Despite the recent rapid proliferation of mobile devices, the number of Americans who consume video news online has increased just three percentage points since 2009, from 33 percent to 36 percent in 2013.
An uncertain future for news video on the Web is a key finding in Pew Research Center's annual State of the News Media report released this morning.
Overall, the number of U.S. adults who view any online video has increased about 20 percent since 2009, before the iPad was introduced, while the number of U.S. adults who view online news video increased just 9 percent. That 9 percent growth over four years represents a significant slowdown from the 27 percent growth observed between 2007 and 2009.
Pew points out that the mobile boom is hardly over. It found 53 percent of smartphone owners watch online news video, while just 18 percent of those without smartphones do. So the appetite for video news online could still grow — if news organizations provide some quality options.
Vice Media and The Huffington Post are among the organizations making big moves in the space (and in other digital spaces, as Rick Edmonds points out in his rundown of other report findings). That new-media brands are betting big on video makes sense, as younger people are more likely to consume any online video, including news:

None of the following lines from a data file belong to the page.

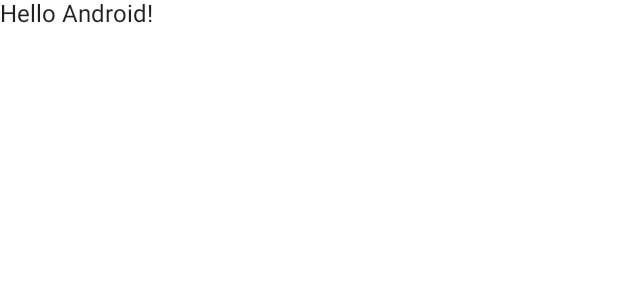
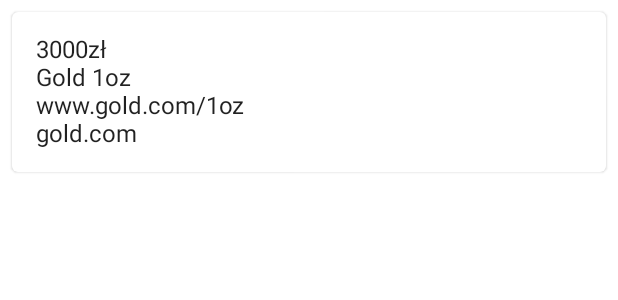
Before and after one commit to SelfFormat/goldpare, an Android app built with Jetpack Compose: the @Preview function DefaultPreview, on a phone screen of 412 x 824 dp. Shown: the top 300 px of the screen. Run offline under Robolectric (Android 15) with nearby library versions, the phone set to English and light mode, and no system bars.

Commit message:
add recyclerview like lazyColumnFor Gold items

```diff
--- a/androidApp/src/main/java/com/selfformat/goldpare/androidApp/compose/MainComposeActivity.kt
+++ b/androidApp/src/main/java/com/selfformat/goldpare/androidApp/compose/MainComposeActivity.kt
@@ -1,38 +1,89 @@
 package com.selfformat.goldpare.androidApp.compose
 
 import android.os.Bundle
+import android.widget.Toast
 import androidx.appcompat.app.AppCompatActivity
+import androidx.compose.foundation.layout.Column
+import androidx.compose.foundation.layout.fillMaxSize
+import androidx.compose.foundation.layout.fillMaxWidth
+import androidx.compose.foundation.layout.padding
+import androidx.compose.foundation.lazy.LazyColumnFor
+import androidx.compose.material.Card
 import androidx.compose.material.Text
 import androidx.compose.material.MaterialTheme
 import androidx.compose.material.Surface
 import androidx.compose.runtime.Composable
+import androidx.compose.ui.Modifier
 import androidx.compose.ui.platform.setContent
 import androidx.compose.ui.tooling.preview.Preview
+import androidx.compose.ui.unit.dp
 import com.selfformat.goldpare.androidApp.compose.ui.GoldpareTheme
+import com.selfformat.goldpare.shared.GoldSDK
+import com.selfformat.goldpare.shared.cache.DatabaseDriverFactory
+import com.selfformat.goldpare.shared.model.GoldItem
+import kotlinx.coroutines.MainScope
+import kotlinx.coroutines.launch
 
 class MainComposeActivity : AppCompatActivity() {
+
+    private val mainScope = MainScope()
+    private val sdk = GoldSDK(DatabaseDriverFactory(this))
+
     override fun onCreate(savedInstanceState: Bundle?) {
         super.onCreate(savedInstanceState)
-        setContent {
-            GoldpareTheme {
-                // A surface container using the 'background' color from the theme
-                Surface(color = MaterialTheme.colors.background) {
-                    Greeting("Android")
+
+        mainScope.launch {
+            kotlin.runCatching {
+                sdk.getGoldItems(true)
+            }.onSuccess {
+                setContent {
+                    GoldpareTheme {
+                        // A surface container using the 'background' color from the theme
+                        Surface(color = MaterialTheme.colors.background) {
+                            LazyGoldColumn(it)
+                        }
+                    }
                 }
+            }.onFailure {
+                Toast.makeText(this@MainComposeActivity, it.localizedMessage, Toast.LENGTH_SHORT).show()
             }
         }
     }
 }
 
+
 @Composable
-fun Greeting(name: String) {
-    Text(text = "Hello $name!")
+fun LazyGoldColumn(
+        goldItems: List<GoldItem>,
+) {
+    Surface(modifier = Modifier.fillMaxSize()) {
+        LazyColumnFor(goldItems) { item ->
+            GoldRow(item)
+        }
+    }
+}
+
+
+@Composable
+fun GoldRow(item: GoldItem) {
+    Card(Modifier
+            .padding(8.dp)
+            .fillMaxWidth()) {
+        Column(Modifier
+                .padding(16.dp)) {
+            Text(text = item.title)
+            Text(text = item.price)
+            Text(text = item.link)
+            Text(text = item.website)
+        }
+    }
 }
 
 @Preview(showBackground = true)
 @Composable
 fun DefaultPreview() {
+    val goldItem = GoldItem(1, "Gold 1oz", "3000zł", "www.gold.com/1oz", "gold.com")
     GoldpareTheme {
-        Greeting("Android")
+        GoldRow(goldItem)
     }
 }
```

Of course, video is expensive to produce, and it's expensive to host — unless hosting is outsourced to platforms like YouTube, which then gobble up a share of ad revenue. Pew said media organizations don't break down how much of their digital video ad revenue can be attributed to news content, and total video ad revenue doesn't exactly impress anyway:
Video advertising, while on the rise, amounts to just 10% of all digital ad revenue and just 2% of total ad revenue. Large distributors of video content like YouTube already account for a large portion of video watching on the web, and a hefty share of the revenue. And for traditional legacy providers – local TV stations and national networks – most of their audience and revenue are still in the legacy platforms, which may reduce these companies’ desire to invest in digital video in a big way.
Pew also found lots of variance in how local TV stations provide online video. Fourteen of 32 outlets surveyed included live streams of newscasts (one concern is that live streaming might cannibalize the more lucrative TV audience). Eighteen of the 32 had a YouTube presence, but some of the YouTube channels appeared inactive.
Rise of user-generated content
Meanwhile, Pew reports that 12 percent of social network users who get news online post their own videos of news events on social media. Overall, that's 7 percent of U.S. adults, Pew says.
That has big implications as news organizations like NBC (which acquired a startup called Streamwire last year) and CNN (with its 7-year-old iReport) grow increasingly interested in user-created video, and companies like Storyful (recently acquired by News Corp) work to discover and verify important content shared around the web.
It seems likely that better smartphone cameras and faster mobile data speeds will lead to more and more user-generated content. The Online News Association has assembled a working group to identify the key ethical challenges of crowdsourcing news and determine best practices for news organizations taking advantage of the millions of would-be contributors at nearly every possible news scene.
Related: On Thursday at 2 p.m. ET, Pew's Amy Mitchell will lead a webinar on the report's findings.